Think about functionality, hygiene and the environment
The reusable system is based on a pure cycle. Pure, because only used materials are reused. And if possible, the bottles should also remain as pure as possible – as in ‘clean’. That’s why empty reusable bottles should not be used as makeshift containers or waste bins. Neither should ashes or whole cigarette butts end up in there; nor should labels be scratched off. Filling them with hazardous liquids is particularly taboo – cleaning agents, solvents and diluents, for example, contaminate the bottles and damage their material, making them completely useless for recycling.
Fill water bottles only with water
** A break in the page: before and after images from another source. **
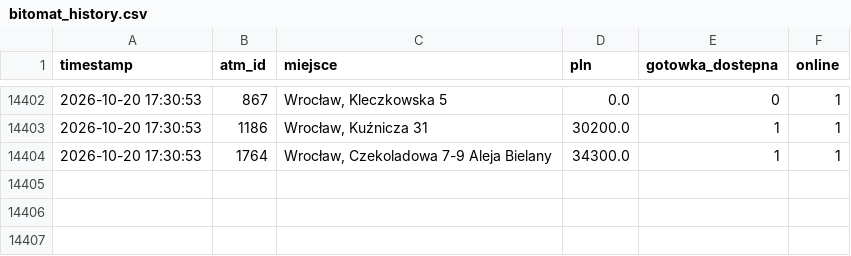
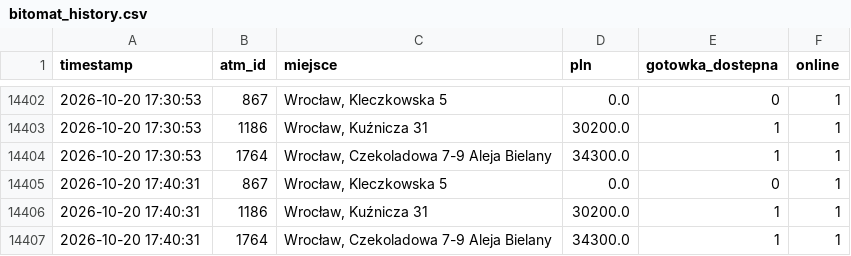
Before and after one commit to dsk71/bitomat-monitor, a CSV file: bitomat_history.csv, drawn as a sheet; only a part is shown, gaps mark what is left out; the diff names each change by its address in the sheet, - before the commit and + after, or states it on an @@ line.

```diff
--- a/bitomat_history.csv
+++ b/bitomat_history.csv
+row 14405: 2026-10-20 17:40:31 | 867 | Wrocław, Kleczkowska 5 | 0.0 | 0 | 1
+row 14406: 2026-10-20 17:40:31 | 1186 | Wrocław, Kuźnicza 31 | 30200.0 | 1 | 1
+row 14407: 2026-10-20 17:40:31 | 1764 | Wrocław, Czekoladowa 7-9 Aleja Bielany | 34300.0 | 1 | 1
```
Also changed, not shown: 2 other files.
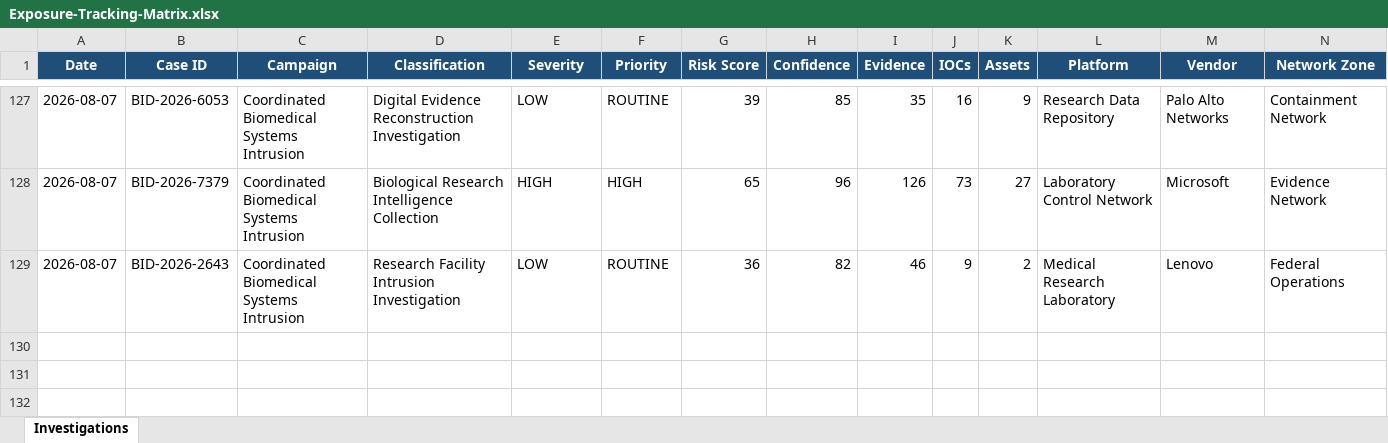
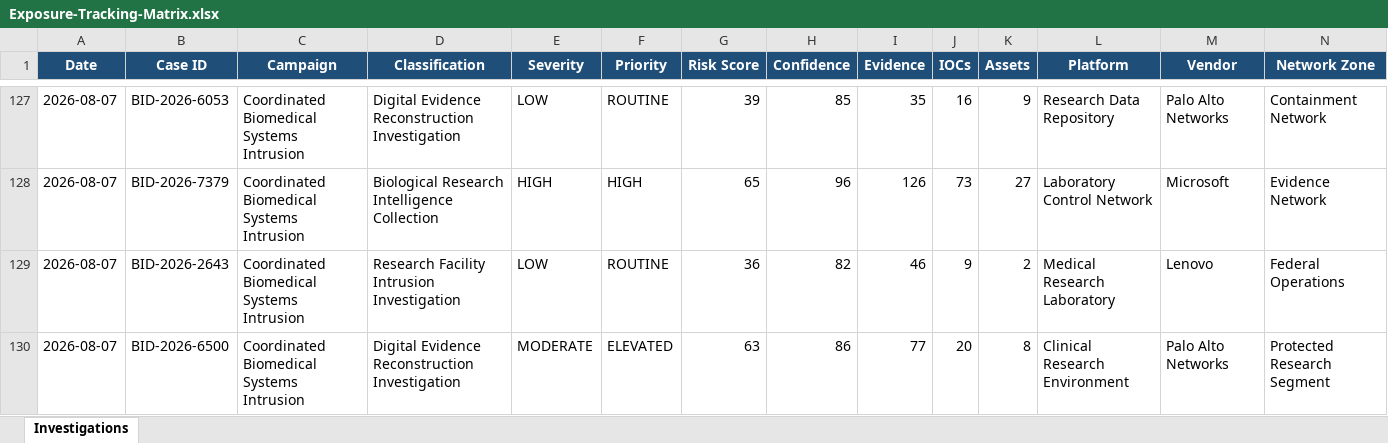
Before and after one commit to DRA3V50/BioDefense-Intelligence-Division, an Excel workbook: workbooks/Exposure-Tracking-Matrix.xlsx, sheet Investigations, drawn as a sheet; only a part is shown, gaps mark what is left out; values as stored, in another font and other column widths than the file's, no borders; rows hold the shown columns only; the diff names each change by its address in the sheet, - before the commit and + after, or states it on an @@ line.

```diff
--- a/workbooks/Exposure-Tracking-Matrix.xlsx (sheet Investigations)
+++ b/workbooks/Exposure-Tracking-Matrix.xlsx (sheet Investigations)
+row 130: 2026-08-07 | BID-2026-6500 | Coordinated Biomedical Systems Intrusion | Digital Evidence Reconstruction Investigation | MODERATE | ELEVATED | 63 | 86 | 77 | 20 | 8 | Clinical Research Environment | Palo Alto Networks | Protected Research Segment
```
Also changed, not shown: 39 other files.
Even though it may be tempting to use the convenient and lightweight reusable bottles for things like soft drinks or dietary supplements in daily life, it is an absolute taboo. Controls in the bottling plants detect and remove water bottles that have been used for other purposes since they absorb the smell of other liquids and cannot be completely cleaned. About two percent of reusable bottles are sorted out and disposed of due to such foreign odors. However, if only water is filled into the bottle, there are no issues. The bottle remains tasteless and odorless, and it can continue to be used in the sustainable reusable system.
Do not damage bottles
Damaged bottles also have to be taken out of the recycling cycle. Damage includes cracks in the bottle wall, holes in the bottom of the bottle and a broken thread on the bottle top. Drawing on bottles with a felt-tip pen or putting stickers on them may also be knock-out criteria for their further use. Fortunately, inspectors and fine sensor noses in the bottler’s cleaning plants detect all damage and unsuitable substances and dispose of the bottles, thus protecting our health.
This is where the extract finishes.